Automated Call Menus Are the Epitome of Shitty Automation
Like self-checkout kiosks—perhaps even more so—automated phone menus are a prime example of shitty automation. They are exemplars of the kind of automated system that no user asked for, that are deployed solely in an effort to pad corporate bottom lines by cutting labor costs, and that ultimately make everyone who encounters them worse off.
I’ve been working on a deeper dive into how these very bad systems rose to corporate ubiquity, but for now, I just had to flag this bit of consumer research on customer service automation. According to a survey commissioned by Invoca, a call-tracking software company, and carried out by the Harris Poll, over half of users become instantly frustrated whenever they encounter an automated customer service response system:
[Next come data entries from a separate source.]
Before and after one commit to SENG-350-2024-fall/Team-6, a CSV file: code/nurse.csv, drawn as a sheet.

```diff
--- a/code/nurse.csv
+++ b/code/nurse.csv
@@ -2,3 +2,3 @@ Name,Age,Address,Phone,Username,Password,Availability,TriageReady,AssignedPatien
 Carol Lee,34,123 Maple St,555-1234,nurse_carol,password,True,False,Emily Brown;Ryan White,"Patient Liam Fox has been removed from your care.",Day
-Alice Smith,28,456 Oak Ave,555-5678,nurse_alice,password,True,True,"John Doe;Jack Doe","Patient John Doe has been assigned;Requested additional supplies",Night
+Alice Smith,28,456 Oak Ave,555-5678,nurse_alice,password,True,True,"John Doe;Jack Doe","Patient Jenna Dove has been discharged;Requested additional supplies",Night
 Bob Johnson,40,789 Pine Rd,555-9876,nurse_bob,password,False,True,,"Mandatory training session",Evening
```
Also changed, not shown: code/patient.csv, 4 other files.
“The survey found that when a company only has automated communications – with no option for a human interaction – more than half of consumers (52%) feel frustrated and nearly one in five (18%) feel angry, with just 16% saying they enjoy that kind of experience with a brand.”
Yikes. Taken with the requisite grain of salt (this was commissioned by call analytics company) this seems fairly remarkable, given how used to enduring these shitty systems we ought to have become by now—automated call centers have been around for decades, even if they’ve only more recently reached the heights of mega-perversity we see today. Yet just 16 percent of people surveyed were okay with automated responses, 18 percent actively grow angry at them, and over half are frustrated by them—even after the companies that deploy the technology have had decades to improve this kind of experience.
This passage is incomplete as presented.